Trip-Based Travel Model: 4k

Last Updated: 
Jun 12, 2015

The trip-based model is a system of mathematical and statistical processes that estimates daily travel patterns within the Puget Sound region. 4k is the official travel forecasting model at PSRC.

How Does the Trip-Based Travel Model Work?

For every household in the region, the model estimates how many trips are made each day, where they go, what time of day they travel, which modes they use, and which routes they follow. The relationships that are estimated for the 2010 base year are combined with future population, employment, and transportation infrastructure growth assumptions to produce future travel forecasts. The future travel forecasts are then analyzed to inform regional transportation studies and plans. The model uses Inro’s Emme software and is built entirely in the Emme macro language.

Download Files

4k Model Source Code

Instructions for Version 4.0.3

2010 Model Inputs

2040 Model Inputs

Version History—Version 4.0.3 Changes (Released: April 2015)

Version 4.0.3 Documentation

Frequently Asked Questions

How Does the 4K Model Fit in With Other PSRC Models?

The 4k travel model is one model in the suite of tools at PSRC to analyze future travel behavior. The 4k model is a traditional Trip Based Model which was used for the most recent Transportation 2040 Plan update in 2014. The 4k model relies upon population and employment forecasts from the land use model at PSRC. The model is used to generate forecasts to provide travel measures for use in regional analysis.

What’s New With This Model?

The 4k model includes a series of model improvements intended to advance the capabilities of the model for transportation analysis. These improvements include expansion of the zone system, roadway networks from a geodatabase and transit networks from the region’s GTFS inputs. The model was built from the previous 1C model that was used by PSRC for the 2010 Transportation 2040 Plan Update.
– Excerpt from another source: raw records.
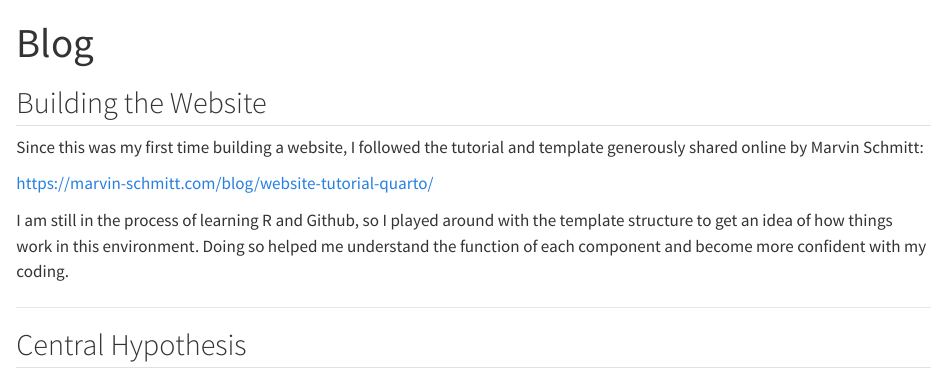
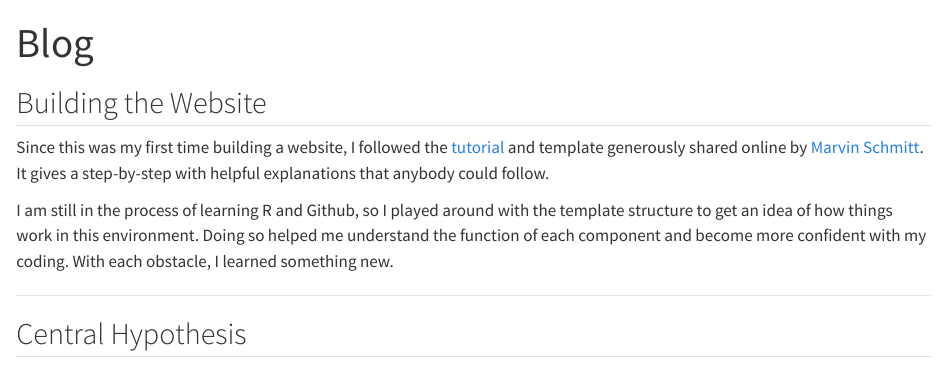
Before and after one commit to namjuncho/namjuncho.github.io, a Quarto document (blog/index.qmd): the page in a window 1100 px wide, from its top. Rendered offline with R 4.5, knitr and Pandoc in place of Quarto, with nearby package versions.

Commit message:
Add files via upload

```diff
--- a/_quarto.yml
+++ b/_quarto.yml
@@ -6,7 +6,7 @@ website:
   description: "Namjun is a PhD candidate in Biomedical Engineering at Case Western Reserve University."   # A brief slogan (optional)
   image: img/Campus_Headshot.jpg
 
-  favicon: img/fav-icon.jpg
+  favicon: img/fav-icon.png
 
   # start of the navigation bar at the top of the website
   navbar:
@@ -17,7 +17,7 @@ website:
     left:
       - text: "Dashboard"
         href: dashboard/index.qmd
-      - text: "blog"
+      - text: "Blog"
         href: blog/index.qmd
       - text: "CV"
         href: cv/index.qmd
@@ -39,7 +39,10 @@ website:
     location: navbar
     type: textbox
   page-footer:
-    left: img/CWRU.png
+    left: |
+      <span class="faux-block">&#169; 2026 Namjun Cho CC BY-SA 4.0</span>
+    right: |
+      <span class="faux-block"><a href="https://github.com/marvinschmitt/quarto-website-template/">View source on GitHub</a></span>
 
 
 project:
@@ -53,7 +56,7 @@ project:
     navigate: true
 
 execute:
-  freeze: false
+  freeze: true
 
 format:
   html:
--- a/blog/index.qmd
+++ b/blog/index.qmd
@@ -4,11 +4,9 @@ title: Blog
 
 ## Building the Website
 
-Since this was my first time building a website, I followed the tutorial and template generously shared online by Marvin Schmitt:
+Since this was my first time building a website, I followed the <span class="faux-block"><a href="https://www.marvinschmitt.com/blog/website-tutorial-quarto/">tutorial</a></span> and template generously shared online by <span class="faux-block"><a href="https://github.com/marvinschmitt/quarto-website-template/">Marvin Schmitt</a></span>. It gives a step-by-step with helpful explanations that anybody could follow.
 
-https://marvin-schmitt.com/blog/website-tutorial-quarto/
-
-I am still in the process of learning R and Github, so I played around with the template structure to get an idea of how things work in this environment. Doing so helped me understand the function of each component and become more confident with my coding.
+I am still in the process of learning R and Github, so I played around with the template structure to get an idea of how things work in this environment. Doing so helped me understand the function of each component and become more confident with my coding. With each obstacle, I learned something new.
 
 ----
 
--- a/html/styles.scss
+++ b/html/styles.scss
@@ -38,7 +38,7 @@ $dark:      $black !default;
 
 
 // Links
-$link-color: $primary !default;
+$link-color: $blue !default;
 $link-decoration: none !default;
 $link-hover-color: $red !default;
 $link-hover-decoration: underline !default;
@@ -70,7 +70,7 @@ $btn-code-copy-color-active: $orange !default;
     //font-family: $footer-font-family;
 
     a {
-        color: $primary;
+        color: $blue;
     }
 
     .faux-block {
```
Also changed, not shown: docs/search.json, img/fav-icon.png (added), 21 other files.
This model version also includes updates to trip generation, mode choice and trip distribution from the 2006 Puget Sound Household Travel Survey as well as the 2010 Census. The base year model was updated to 2010 and currently generates forecasts for 2010, 2025 and 2040.

Reference Files